• **PROBLEM TO SOLVE**: Check each line of the entries. Copy the ones that contain the string "Interpolate".

─── RECORDS SHOWN

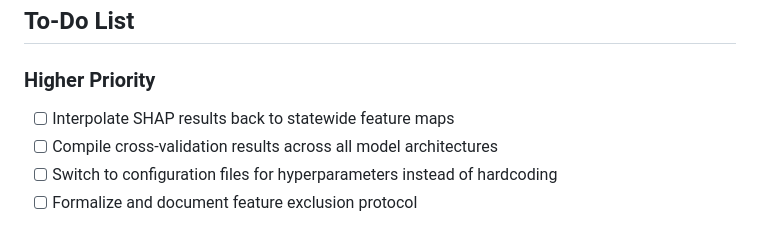
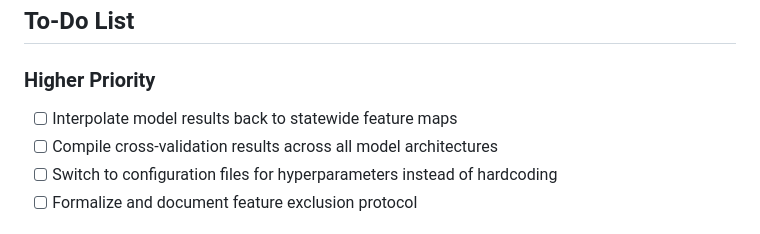
Before and after one commit to ethan-pierce/abrupt-thaw-indicators, a Markdown page: README.md, the part around the change. Drawn GitHub-style.

```diff
--- a/README.md
+++ b/README.md
@@ -143,7 +143,7 @@ This creates SHAP plots to understand which features are most important for pred
 ## To-Do List
 
 ### Higher Priority
-- [ ] Interpolate SHAP results back to statewide feature maps
+- [ ] Interpolate model results back to statewide feature maps
 - [ ] Compile cross-validation results across all model architectures
 - [ ] Switch to configuration files for hyperparameters instead of hardcoding
 - [ ] Formalize and document feature exclusion protocol
```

──────

• **RESULT FOR THIS TASK**:
-- [ ] Interpolate SHAP results back to statewide feature maps
+- [ ] Interpolate model results back to statewide feature maps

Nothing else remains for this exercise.